# EXERCISE OBJECTIVE
Line count for the string "system" in the records below: report that figure and nothing else.
[[ RECORDS PROVIDED, beginning ]]
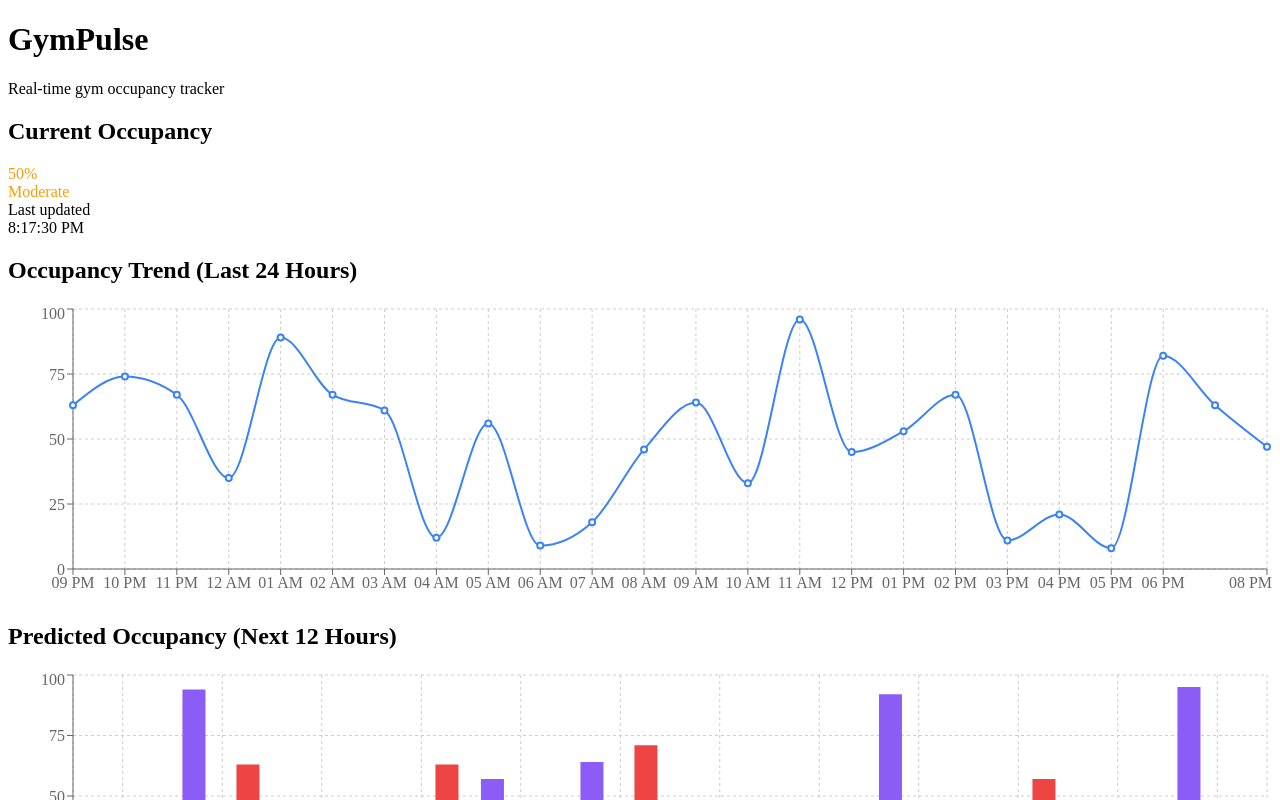
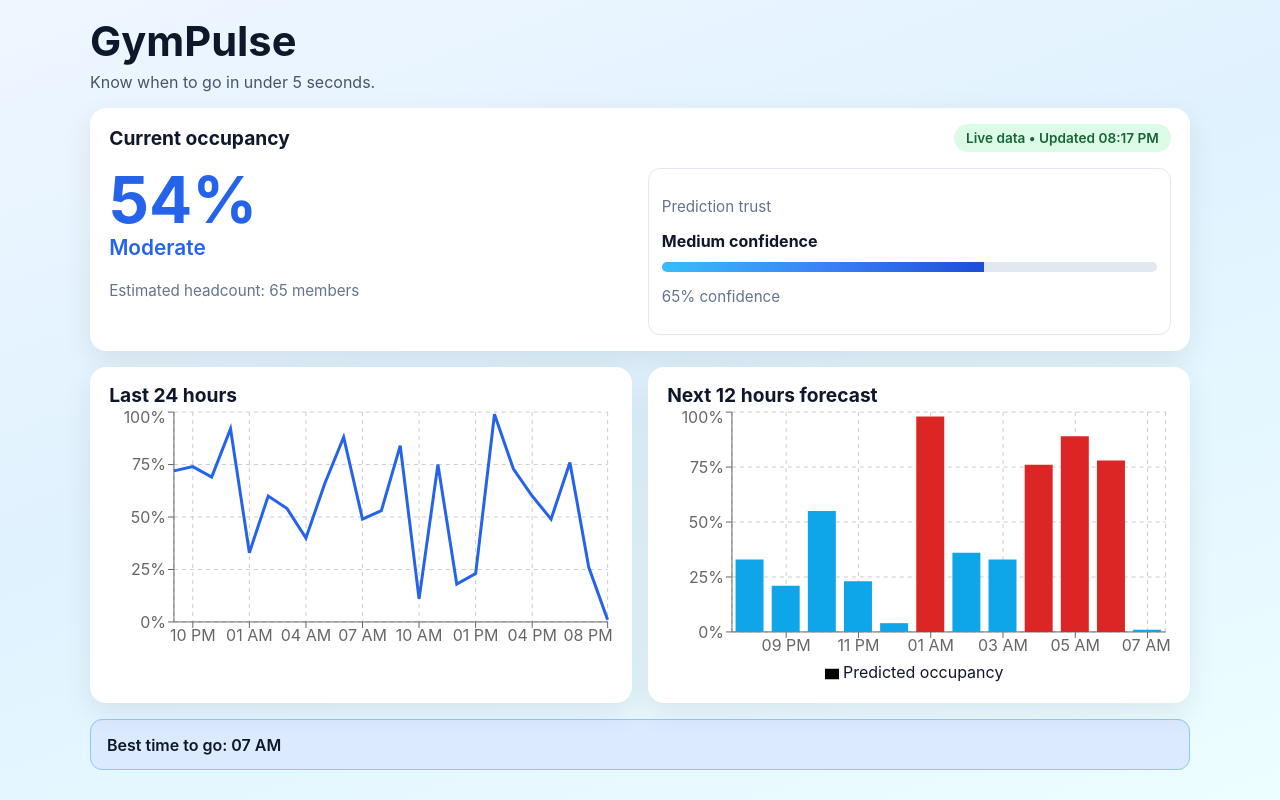
Before and after one commit to Isaloum/GymPulse, a React (Vite) app: page / in a window 1280 px wide. Shown: the top 800 px of the page. Built offline with nearby package versions, Linux system fonts and the light colour scheme.

Commit message:
Build production-ready GymPulse dashboard states and forecasting UI

```diff
--- a/package.json
+++ b/package.json
@@ -2,11 +2,13 @@
   "name": "gym-pulse",
   "version": "1.0.0",
   "description": "Real-time gym occupancy tracker",
+  "type": "module",
   "main": "index.js",
   "scripts": {
     "dev": "vite",
     "build": "vite build",
-    "preview": "vite preview"
+    "preview": "vite preview",
+    "test": "node --test src/utils.node.test.mjs"
   },
   "dependencies": {
     "react": "^18.2.0",
--- /dev/null
+++ b/src/App.css
@@ -0,0 +1,142 @@
+:root {
+  font-family: Inter, system-ui, -apple-system, Segoe UI, Roboto, sans-serif;
+  color: #0f172a;
+  background: #f1f5f9;
+}
+
+* {
+  box-sizing: border-box;
+}
+
+body {
+  margin: 0;
+}
+
+.app-shell {
+  min-height: 100vh;
+  background: linear-gradient(160deg, #eff6ff 0%, #e0f2fe 45%, #ecfeff 100%);
+  padding: 1rem;
+}
+
+.container {
+  max-width: 1100px;
+  margin: 0 auto;
+}
+
+header h1 {
+  margin: 0;
+  font-size: clamp(2rem, 4vw, 2.6rem);
+}
+
+header p {
+  margin-top: 0.4rem;
+  color: #475569;
+}
+
+.card {
+  background: white;
+  border-radius: 16px;
+  box-shadow: 0 10px 30px rgba(2, 6, 23, 0.08);
+  padding: 1rem 1.2rem;
+  margin-top: 1rem;
+}
+
+.card-header {
+  display: flex;
+  align-items: center;
+  justify-content: space-between;
+  gap: 0.8rem;
+}
+
+h2 {
+  margin: 0;
+  font-size: 1.2rem;
+}
+
+.status-grid {
+  display: grid;
+  gap: 1rem;
+  margin-top: 1rem;
+  grid-template-columns: repeat(auto-fit, minmax(220px, 1fr));
+}
+
+.big-number {
+  margin: 0;
+  font-size: clamp(2.3rem, 10vw, 4rem);
+  font-weight: 700;
+  line-height: 1;
+}
+
+.level {
+  margin-top: 0.2rem;
+  font-size: 1.3rem;
+  font-weight: 600;
+}
+
+.subtle {
+  color: #64748b;
+  font-size: 0.95rem;
+}
+
+.badge {
+  border-radius: 999px;
+  font-size: 0.85rem;
+  padding: 0.35rem 0.75rem;
+  font-weight: 600;
+}
+
+.badge-ok {
+  background: #dcfce7;
+  color: #166534;
+}
+
+.badge-warn {
+  background: #fef3c7;
+  color: #92400e;
+}
+
+.confidence-box {
+  border: 1px solid #e2e8f0;
+  border-radius: 12px;
+  padding: 0.8rem;
+}
+
+.confidence-label {
+  font-weight: 700;
+  margin: 0.2rem 0 0.7rem;
+}
+
+.meter {
+  width: 100%;
+  height: 10px;
+  border-radius: 999px;
+  background: #e2e8f0;
+  overflow: hidden;
+}
+
+.meter span {
+  height: 100%;
+  background: linear-gradient(90deg, #38bdf8, #3b82f6, #1d4ed8);
+  display: block;
+}
+
+.grid {
+  display: grid;
+  grid-template-columns: repeat(auto-fit, minmax(300px, 1fr));
+  gap: 1rem;
+}
+
+.recommendation {
+  margin: 1rem 0 0;
+  padding: 0.9rem 1rem;
+  border-radius: 12px;
+  background: #dbeafe;
+  border: 1px solid #93c5fd;
+  font-weight: 600;
+}
+
+.error {
+  color: #991b1b;
+  background: #fef2f2;
+  border: 1px solid #fecaca;
+}
--- a/src/App.jsx
+++ b/src/App.jsx
@@ -1,158 +1,198 @@
-import React, { useState, useEffect } from 'react';
-import { LineChart, Line, XAxis, YAxis, CartesianGrid, Tooltip, ResponsiveContainer, BarChart, Bar, Legend } from 'recharts';
+import React, { useEffect, useMemo, useState } from 'react';
+import {
+  Area,
+  AreaChart,
+  Bar,
+  BarChart,
+  CartesianGrid,
+  Cell,
+  Legend,
+  Line,
+  LineChart,
+  ResponsiveContainer,
+  Tooltip,
+  XAxis,
+  YAxis,
+} from 'recharts';
+import './App.css';
+import {
+  generateLiveOccupancy,
+  generatePredictionData,
+  generateTrendData,
+  getBestVisitWindow,
+  getConfidenceLabel,
+  isDataStale,
+} from './utils';
 
-// Mock data generators
-const generateLiveOccupancy = () => {
-  const base = Math.floor(Math.random() * 100);
+const OCCUPANCY_COLORS = {
+  Low: '#059669',
+  Moderate: '#2563eb',
+  High: '#dc2626',
+};
+
+const fetchDashboardData = async () => {
+  await new Promise((resolve) => setTimeout(resolve, 450));
+
+  if (Math.random() < 0.04) {
+    throw new Error('Unable to reach sensor network.');
+  }
+
   return {
-    percentage: base,
-    level: base < 30 ? 'Low' : base < 70 ? 'Moderate' : 'High',
-    timestamp: new Date().toLocaleTimeString()
+    live: generateLiveOccupancy(),
+    trend: generateTrendData(),
+    predictions: generatePredictionData(),
   };
 };
 
-const generateTrendData = () => {
-  const data = [];
-  for (let i = 23; i >= 0; i--) {
-    const hourAgo = new Date(Date.now() - i * 60 * 60 * 1000);
-    data.push({
-      time: hourAgo.toLocaleTimeString([], {hour: '2-digit'}),
-      occupancy: Math.floor(Math.random() * 100)
-    });
-  }
-  return data;
-};
-
-const generatePredictionData = () => {
-  const data = [];
-  for (let i = 0; i < 12; i++) {
-    const futureHour = new Date(Date.now() + i * 60 * 60 * 1000);
-    data.push({
-      time: futureHour.toLocaleTimeString([], {hour: '2-digit'}),
-      predicted: Math.floor(Math.random() * 100),
-      low: Math.floor(Math.random() * 30),
-      high: Math.floor(Math.random() * 100)
-    });
-  }
-  return data;
-};
-
-const OccupancyIndicator = ({ occupancy }) => {
-  const getLevelColor = (level) => {
-    switch(level) {
-      case 'Low': return '#10B981'; // green
-      case 'Moderate': return '#F59E0B'; // amber
-      case 'High': return '#EF4444'; // red
-      default: return '#6B7280'; // gray
-    }
-  };
+const FreshnessBadge = ({ lastUpdatedAt }) => {
+  const stale = isDataStale(lastUpdatedAt);
+  const date = new Date(lastUpdatedAt).toLocaleTimeString([], { hour: '2-digit', minute: '2-digit' });
 
   return (
-    <div className="bg-white rounded-xl shadow-md p-6 mb-6">
-      <h2 className="text-2xl font-bold text-gray-800 mb-4">Current Occupancy</h2>
-      <div className="flex items-center justify-between">
-        <div>
-          <div className="text-5xl font-bold" style={{color: getLevelColor(occupancy.level)}}>
-            {occupancy.percentage}%
-          </div>
-          <div className="text-lg capitalize" style={{color: getLevelColor(occupancy.level)}}>
-            {occupancy.level}
-          </div>
-        </div>
-        <div className="text-right">
-          <div className="text-gray-500">Last updated</div>
-          <div className="font-medium">{occupancy.timestamp}</div>
-        </div>
-      </div>
+    <div className={`badge ${stale ? 'badge-warn' : 'badge-ok'}`} role="status" aria-live="polite">
+      {stale ? 'Data delayed' : 'Live data'} • Updated {date}
     </div>
   );
 };
 
-const TrendChart = ({ data }) => {
+const StatusCard = ({ live }) => {
+  const levelColor = OCCUPANCY_COLORS[live.level] || '#334155';
+
   return (
-    <div className="bg-white rounded-xl shadow-md p-6 mb-6">
-      <h2 className="text-2xl font-bold text-gray-800 mb-4">Occupancy Trend (Last 24 Hours)</h2>
-      <ResponsiveContainer width="100%" height={300}>
-        <LineChart data={data}>
-          <CartesianGrid strokeDasharray="3 3" />
-          <XAxis dataKey="time" />
-          <YAxis domain={[0, 100]} />
-          <Tooltip formatter={(value) => [`${value}%`, 'Occupancy']} />
-          <Line type="monotone" dataKey="occupancy" stroke="#3B82F6" strokeWidth={2} activeDot={{ r: 8 }} />
-        </LineChart>
-      </ResponsiveContainer>
-    </div>
+    <section className="card">
+      <div className="card-header">
+        <h2>Current occupancy</h2>
+        <FreshnessBadge lastUpdatedAt={live.lastUpdatedAt} />
+      </div>
+
+      <div className="status-grid">
+        <div>
+          <p className="big-number" style={{ color: levelColor }}>{live.percentage}%</p>
+          <p className="level" style={{ color: levelColor }}>{live.level}</p>
+          <p className="subtle">Estimated headcount: {live.estimatedHeadcount} members</p>
+        </div>
+
+        <div className="confidence-box">
+          <p className="subtle">Prediction trust</p>
+          <p className="confidence-label">{getConfidenceLabel(live.confidence)}</p>
+          <div className="meter" aria-label="Prediction confidence meter">
+            <span style={{ width: `${live.confidence}%` }} />
+          </div>
+          <p className="subtle">{live.confidence}% confidence</p>
+        </div>
+      </div>
+    </section>
   );
 };
 
-const PredictionChart = ({ data }) => {
-  return (
-    <div className="bg-white rounded-xl shadow-md p-6 mb-6">
-      <h2 className="text-2xl font-bold text-gray-800 mb-4">Predicted Occupancy (Next 12 Hours)</h2>
-      <ResponsiveContainer width="100%" height={300}>
-        <BarChart data={data}>
-          <CartesianGrid strokeDasharray="3 3" />
-          <XAxis dataKey="time" />
-          <YAxis domain={[0, 100]} />
-          <Tooltip formatter={(value) => [`${value}%`, 'Predicted']} />
-          <Legend />
-          <Bar dataKey="predicted" fill="#8B5CF6" name="Predicted Occupancy" />
-          <Bar dataKey="low" fill="#10B981" name="Low Estimate" />
-          <Bar dataKey="high" fill="#EF4444" name="High Estimate" />
-        </BarChart>
-      </ResponsiveContainer>
-    </div>
-  );
-};
+const TrendChartCard = ({ trend }) => (
+  <section className="card">
+    <h2>Last 24 hours</h2>
+    <ResponsiveContainer width="100%" height={250}>
+      <LineChart data={trend}>
+        <CartesianGrid strokeDasharray="4 4" />
+        <XAxis dataKey="time" />
+        <YAxis domain={[0, 100]} unit="%" />
+        <Tooltip formatter={(value) => [`${value}%`, 'Occupancy']} />
+        <Line dataKey="occupancy" stroke="#2563eb" strokeWidth={3} dot={false} />
+      </LineChart>
+    </ResponsiveContainer>
+  </section>
+);
 
-const App = () => {
-  const [liveOccupancy, setLiveOccupancy] = useState(generateLiveOccupancy());
-  const [trendData, setTrendData] = useState(generateTrendData());
-  const [predictionData, setPredictionData] = useState(generatePredictionData());
+const PredictionChartCard = ({ predictions }) => (
+  <section className="card">
+    <h2>Next 12 hours forecast</h2>
+    <ResponsiveContainer width="100%" height={280}>
+      <BarChart data={predictions}>
+        <CartesianGrid strokeDasharray="4 4" />
+        <XAxis dataKey="time" />
+        <YAxis domain={[0, 100]} unit="%" />
+        <Tooltip formatter={(value) => [`${value}%`, 'Forecast']} />
+        <Legend />
+        <Bar dataKey="predicted" name="Predicted occupancy">
+          {predictions.map((entry) => (
+            <Cell key={entry.time} fill={entry.peakWindow ? '#dc2626' : '#0ea5e9'} />
+          ))}
+        </Bar>
+        <Area type="monotone" dataKey="upperBound" fill="#bfdbfe" stroke="#93c5fd" name="High estimate" />
+        <Area type="monotone" dataKey="lowerBound" fill="#dcfce7" stroke="#86efac" name="Low estimate" />
+      </BarChart>
+    </ResponsiveContainer>
+  </section>
+);
 
-  // Update live occupancy every 30 seconds
+function App() {
+  const [live, setLive] = useState(null);
+  const [trend, setTrend] = useState([]);
+  const [predictions, setPredictions] = useState([]);
+  const [loading, setLoading] = useState(true);
+  const [error, setError] = useState('');
+
+  const bestVisitText = useMemo(() => getBestVisitWindow(predictions), [predictions]);
+
   useEffect(() => {
-    const interval = setInterval(() => {
-      setLiveOccupancy(generateLiveOccupancy());
-    }, 30000);
+    let mounted = true;
 
-    return () => clearInterval(interval);
-  }, []);
+    const load = async () => {
+      try {
+        setError('');
+        const data = await fetchDashboardData();
+        if (!mounted) return;
+        setLive(data.live);
+        setTrend(data.trend);
+        setPredictions(data.predictions);
+      } catch (loadError) {
+        if (!mounted) return;
+        setError(loadError.message || 'Something went wrong while loading occupancy data.');
+      } finally {
+        if (mounted) {
+          setLoading(false);
+        }
+      }
+    };
 
-  // Refresh trend and prediction data every 5 minutes
-  useEffect(() => {
-    const interval = setInterval(() => {
-      setTrendData(generateTrendData());
-      setPredictionData(generatePredictionData());
-    }, 300000);
+    load();
 
-    return () => clearInterval(interval);
+    const fastRefresh = setInterval(load, 30_000);
+    const slowRefresh = setInterval(load, 5 * 60_000);
+
+    return () => {
+      mounted = false;
+      clearInterval(fastRefresh);
+      clearInterval(slowRefresh);
+    };
   }, []);
 
   return (
-    <div className="min-h-screen bg-gradient-to-br from-blue-50 to-indigo-100 py-12 px-4 sm:px-6 lg:px-8">
-      <div className="max-w-6xl mx-auto">
-        <header className="text-center mb-12">
-          <h1 className="text-4xl font-extrabold text-gray-900 sm:text-5xl">
-            GymPulse
-          </h1>
-          <p className="mt-3 text-xl text-gray-600">
-            Real-time gym occupancy tracker
-          </p>
+    <div className="app-shell">
+      <main className="container">
+        <header>
+          <h1>GymPulse</h1>
+          <p>Know when to go in under 5 seconds.</p>
         </header>
 
-        <main>
-          <OccupancyIndicator occupancy={liveOccupancy} />
-          <TrendChart data={trendData} />
-          <PredictionChart data={predictionData} />
-        </main>
+        {loading && <div className="card">Loading live occupancy…</div>}
 
-        <footer className="mt-12 text-center text-gray-600">
-          <p>Data refreshes automatically • Updated just now</p>
-        </footer>
-      </div>
+        {!loading && error && (
+          <div className="card error" role="alert">
+            {error} Please retry in a moment.
+          </div>
+        )}
+
+        {!loading && !error && live && (
+          <>
+            <StatusCard live={live} />
+            <div className="grid">
+              <TrendChartCard trend={trend} />
+              <PredictionChartCard predictions={predictions} />
+            </div>
+            <div className="recommendation">{bestVisitText}</div>
+          </>
+        )}
+      </main>
     </div>
   );
-};
+}
 
 export default App;
--- /dev/null
+++ b/src/utils.js
@@ -0,0 +1,73 @@
+export const STATUS_LEVELS = {
+  LOW: 'Low',
+  MODERATE: 'Moderate',
+  HIGH: 'High',
+};
+
+export const deriveOccupancyLevel = (percentage) => {
+  if (percentage < 35) return STATUS_LEVELS.LOW;
+  if (percentage < 75) return STATUS_LEVELS.MODERATE;
+  return STATUS_LEVELS.HIGH;
+};
+
+export const getConfidenceLabel = (confidence) => {
+  if (confidence >= 80) return 'High confidence';
+  if (confidence >= 60) return 'Medium confidence';
+  return 'Low confidence';
+};
+
+export const isDataStale = (lastUpdatedAt, staleAfterMinutes = 5) => {
+  const ageMs = Date.now() - new Date(lastUpdatedAt).getTime();
+  return ageMs > staleAfterMinutes * 60 * 1000;
+};
+
+const clamp = (value, min, max) => Math.min(max, Math.max(min, value));
+
+export const generateLiveOccupancy = () => {
+  const percentage = Math.floor(Math.random() * 100);
+  const estimatedHeadcount = Math.round((percentage / 100) * 120);
+  const confidence = clamp(55 + Math.floor(Math.random() * 40), 0, 100);
+
+  return {
+    percentage,
+    estimatedHeadcount,
+    level: deriveOccupancyLevel(percentage),
+    confidence,
+    lastUpdatedAt: new Date().toISOString(),
+  };
+};
+
+export const generateTrendData = () => {
+  return Array.from({ length: 24 }, (_, index) => {
+    const hourOffset = 23 - index;
+    const timestamp = new Date(Date.now() - hourOffset * 60 * 60 * 1000);
+    return {
+      time: timestamp.toLocaleTimeString([], { hour: '2-digit' }),
+      occupancy: Math.floor(Math.random() * 100),
+    };
+  });
+};
+
+export const generatePredictionData = () => {
+  return Array.from({ length: 12 }, (_, index) => {
+    const timestamp = new Date(Date.now() + index * 60 * 60 * 1000);
+    const predicted = Math.floor(Math.random() * 100);
+    const spread = Math.floor(Math.random() * 18) + 8;
+
+    return {
+      time: timestamp.toLocaleTimeString([], { hour: '2-digit' }),
+      predicted,
+      lowerBound: clamp(predicted - spread, 0, 100),
+      upperBound: clamp(predicted + spread, 0, 100),
+      peakWindow: predicted >= 75,
+    };
+  });
+};
+
+export const getBestVisitWindow = (predictionData) => {
+  if (!predictionData.length) return 'No forecast available yet';
+
+  const sorted = [...predictionData].sort((a, b) => a.predicted - b.predicted);
+  const best = sorted[0];
+  return `Best time to go: ${best.time}`;
+};
```
Also changed, not shown: 1 other file (tests, documents, lock files or other folders).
[[ RECORDS PROVIDED, end ]]
# EXPECTED ANSWER
2